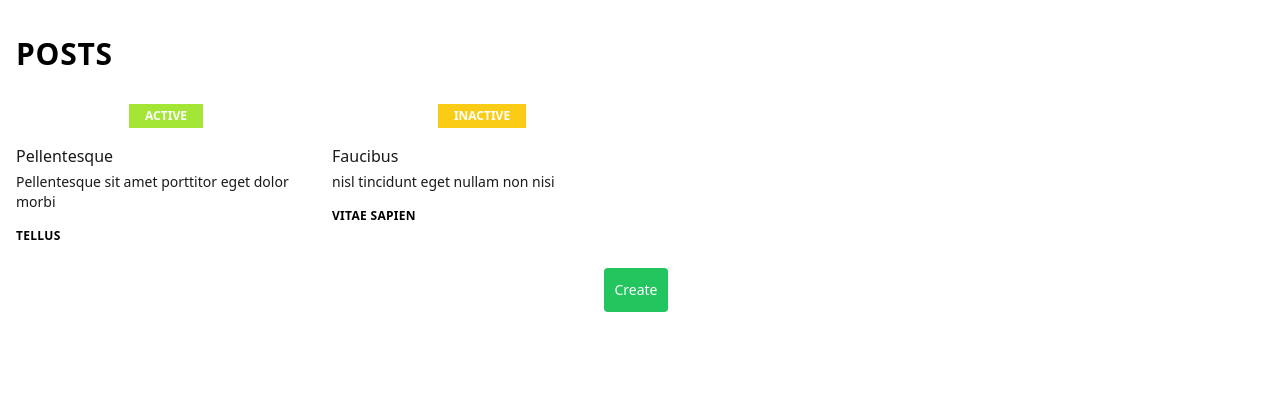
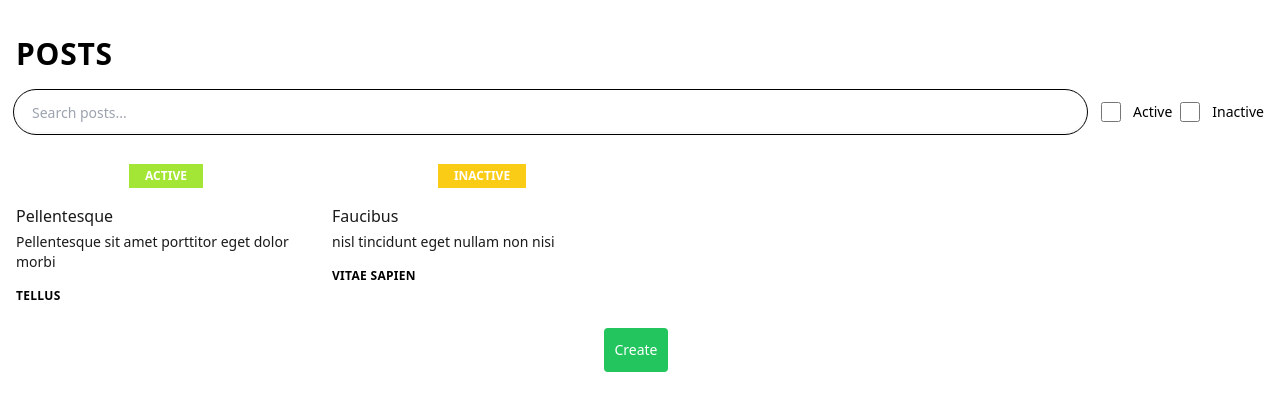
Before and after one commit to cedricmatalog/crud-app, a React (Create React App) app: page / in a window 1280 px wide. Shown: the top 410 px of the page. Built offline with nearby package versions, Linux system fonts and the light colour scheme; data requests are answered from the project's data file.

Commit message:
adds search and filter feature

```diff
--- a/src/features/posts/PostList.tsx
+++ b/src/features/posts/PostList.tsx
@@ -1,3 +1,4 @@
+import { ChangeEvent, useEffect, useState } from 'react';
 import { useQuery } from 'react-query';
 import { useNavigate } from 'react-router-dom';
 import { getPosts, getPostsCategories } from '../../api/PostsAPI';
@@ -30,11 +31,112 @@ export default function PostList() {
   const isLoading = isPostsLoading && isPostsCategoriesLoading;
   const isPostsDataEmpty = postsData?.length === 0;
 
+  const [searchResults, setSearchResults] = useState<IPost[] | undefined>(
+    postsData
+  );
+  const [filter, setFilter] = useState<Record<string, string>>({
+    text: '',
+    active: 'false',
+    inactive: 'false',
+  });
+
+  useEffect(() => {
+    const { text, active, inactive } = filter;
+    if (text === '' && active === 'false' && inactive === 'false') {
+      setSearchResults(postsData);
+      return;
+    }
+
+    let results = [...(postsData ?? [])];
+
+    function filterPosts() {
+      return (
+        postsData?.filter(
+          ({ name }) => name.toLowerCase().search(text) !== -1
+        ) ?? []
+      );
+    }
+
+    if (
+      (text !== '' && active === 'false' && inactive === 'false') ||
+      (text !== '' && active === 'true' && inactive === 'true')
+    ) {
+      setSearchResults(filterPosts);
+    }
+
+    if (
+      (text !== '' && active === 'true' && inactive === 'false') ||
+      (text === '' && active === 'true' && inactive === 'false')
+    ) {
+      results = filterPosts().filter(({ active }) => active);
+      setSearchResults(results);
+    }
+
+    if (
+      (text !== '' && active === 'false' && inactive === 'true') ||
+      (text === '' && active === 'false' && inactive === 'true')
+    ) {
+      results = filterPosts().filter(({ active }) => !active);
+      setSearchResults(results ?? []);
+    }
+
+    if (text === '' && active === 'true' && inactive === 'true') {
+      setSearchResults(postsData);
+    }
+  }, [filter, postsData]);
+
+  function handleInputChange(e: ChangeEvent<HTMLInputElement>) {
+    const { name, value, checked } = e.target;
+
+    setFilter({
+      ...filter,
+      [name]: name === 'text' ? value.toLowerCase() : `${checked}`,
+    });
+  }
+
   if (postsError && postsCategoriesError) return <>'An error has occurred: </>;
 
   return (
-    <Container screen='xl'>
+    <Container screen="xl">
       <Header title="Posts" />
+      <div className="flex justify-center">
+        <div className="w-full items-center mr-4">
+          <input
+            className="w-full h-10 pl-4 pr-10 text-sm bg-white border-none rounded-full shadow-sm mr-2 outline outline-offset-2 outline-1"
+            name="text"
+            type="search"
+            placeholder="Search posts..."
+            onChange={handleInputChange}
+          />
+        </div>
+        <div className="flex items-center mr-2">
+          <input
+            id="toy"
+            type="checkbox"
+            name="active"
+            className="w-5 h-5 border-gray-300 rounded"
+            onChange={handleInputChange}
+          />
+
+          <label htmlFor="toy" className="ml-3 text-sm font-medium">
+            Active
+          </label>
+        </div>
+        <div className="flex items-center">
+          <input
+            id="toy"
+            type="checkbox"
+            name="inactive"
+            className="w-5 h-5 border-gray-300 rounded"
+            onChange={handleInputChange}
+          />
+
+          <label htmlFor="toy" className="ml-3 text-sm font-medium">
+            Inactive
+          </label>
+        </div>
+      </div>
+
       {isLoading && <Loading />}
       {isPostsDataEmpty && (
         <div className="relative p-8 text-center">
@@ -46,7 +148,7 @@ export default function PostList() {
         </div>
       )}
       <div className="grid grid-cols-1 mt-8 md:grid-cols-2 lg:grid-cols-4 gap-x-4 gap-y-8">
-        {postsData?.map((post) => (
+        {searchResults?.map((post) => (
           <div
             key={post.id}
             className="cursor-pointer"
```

...

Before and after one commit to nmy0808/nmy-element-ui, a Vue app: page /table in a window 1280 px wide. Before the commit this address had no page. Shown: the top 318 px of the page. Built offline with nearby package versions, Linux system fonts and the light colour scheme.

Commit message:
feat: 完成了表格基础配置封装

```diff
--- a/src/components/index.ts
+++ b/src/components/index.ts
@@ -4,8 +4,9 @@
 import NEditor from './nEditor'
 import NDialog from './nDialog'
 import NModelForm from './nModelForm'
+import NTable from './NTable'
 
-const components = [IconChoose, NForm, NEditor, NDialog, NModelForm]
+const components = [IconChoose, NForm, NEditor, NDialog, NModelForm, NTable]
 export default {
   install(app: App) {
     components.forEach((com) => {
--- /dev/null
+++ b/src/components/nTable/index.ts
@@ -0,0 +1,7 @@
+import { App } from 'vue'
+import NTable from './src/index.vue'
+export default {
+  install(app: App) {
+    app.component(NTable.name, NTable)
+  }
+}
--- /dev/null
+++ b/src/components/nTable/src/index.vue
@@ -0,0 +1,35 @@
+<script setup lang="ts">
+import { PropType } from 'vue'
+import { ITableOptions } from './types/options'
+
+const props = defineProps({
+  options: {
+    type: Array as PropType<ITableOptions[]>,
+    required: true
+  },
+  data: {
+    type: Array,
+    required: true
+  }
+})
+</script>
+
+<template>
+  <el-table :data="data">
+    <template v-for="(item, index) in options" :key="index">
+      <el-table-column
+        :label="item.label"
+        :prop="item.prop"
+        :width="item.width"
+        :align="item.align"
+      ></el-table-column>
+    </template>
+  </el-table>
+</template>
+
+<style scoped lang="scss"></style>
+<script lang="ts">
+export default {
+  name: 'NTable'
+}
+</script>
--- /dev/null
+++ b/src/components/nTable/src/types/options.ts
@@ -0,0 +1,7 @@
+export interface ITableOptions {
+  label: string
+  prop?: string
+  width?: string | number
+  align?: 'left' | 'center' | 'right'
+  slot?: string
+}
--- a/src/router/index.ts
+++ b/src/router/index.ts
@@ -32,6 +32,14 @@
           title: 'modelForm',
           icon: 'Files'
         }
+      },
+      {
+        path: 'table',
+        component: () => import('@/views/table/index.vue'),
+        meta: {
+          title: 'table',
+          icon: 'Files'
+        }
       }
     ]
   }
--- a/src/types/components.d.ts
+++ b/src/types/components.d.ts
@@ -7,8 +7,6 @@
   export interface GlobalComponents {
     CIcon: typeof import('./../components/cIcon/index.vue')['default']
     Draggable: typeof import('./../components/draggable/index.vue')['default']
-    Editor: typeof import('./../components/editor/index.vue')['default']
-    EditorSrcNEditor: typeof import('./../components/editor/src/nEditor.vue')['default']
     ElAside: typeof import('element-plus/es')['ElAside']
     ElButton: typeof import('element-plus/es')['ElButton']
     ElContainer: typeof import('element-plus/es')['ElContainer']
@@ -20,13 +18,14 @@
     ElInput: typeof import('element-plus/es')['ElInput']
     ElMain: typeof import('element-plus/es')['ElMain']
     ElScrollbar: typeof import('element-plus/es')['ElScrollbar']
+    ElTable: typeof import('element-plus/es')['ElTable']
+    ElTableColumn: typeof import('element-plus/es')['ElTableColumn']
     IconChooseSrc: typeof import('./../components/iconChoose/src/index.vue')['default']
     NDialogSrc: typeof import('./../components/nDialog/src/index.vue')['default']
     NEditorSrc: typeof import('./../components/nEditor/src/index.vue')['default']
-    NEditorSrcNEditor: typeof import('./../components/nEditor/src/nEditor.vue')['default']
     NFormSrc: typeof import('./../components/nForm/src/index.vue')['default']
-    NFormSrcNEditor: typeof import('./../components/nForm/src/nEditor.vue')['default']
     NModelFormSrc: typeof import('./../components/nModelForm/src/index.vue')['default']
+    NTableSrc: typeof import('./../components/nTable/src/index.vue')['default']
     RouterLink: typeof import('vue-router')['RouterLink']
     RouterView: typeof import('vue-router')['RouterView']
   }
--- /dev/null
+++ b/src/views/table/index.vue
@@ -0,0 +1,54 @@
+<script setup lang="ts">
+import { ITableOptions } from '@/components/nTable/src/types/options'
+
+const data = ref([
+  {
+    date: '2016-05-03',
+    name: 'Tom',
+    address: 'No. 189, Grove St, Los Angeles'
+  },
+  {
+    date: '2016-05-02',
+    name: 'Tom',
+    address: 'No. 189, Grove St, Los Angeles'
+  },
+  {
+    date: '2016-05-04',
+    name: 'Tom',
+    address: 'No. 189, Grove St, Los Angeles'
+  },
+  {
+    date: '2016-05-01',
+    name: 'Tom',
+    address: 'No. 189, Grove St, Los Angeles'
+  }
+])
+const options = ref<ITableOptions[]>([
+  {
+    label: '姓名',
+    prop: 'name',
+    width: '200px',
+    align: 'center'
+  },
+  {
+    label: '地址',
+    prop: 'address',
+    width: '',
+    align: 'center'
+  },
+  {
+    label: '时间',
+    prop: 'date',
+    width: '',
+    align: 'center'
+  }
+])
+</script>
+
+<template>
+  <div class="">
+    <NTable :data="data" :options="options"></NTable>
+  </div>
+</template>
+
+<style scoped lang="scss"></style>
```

**Task directions:** Identify the lines above that contain the word "setSearchResults", then copy them.

**Written response:**
+  const [searchResults, setSearchResults] = useState<IPost[] | undefined>(
+      setSearchResults(postsData);
+      setSearchResults(filterPosts);
+      setSearchResults(results);
+      setSearchResults(results ?? []);
+      setSearchResults(postsData);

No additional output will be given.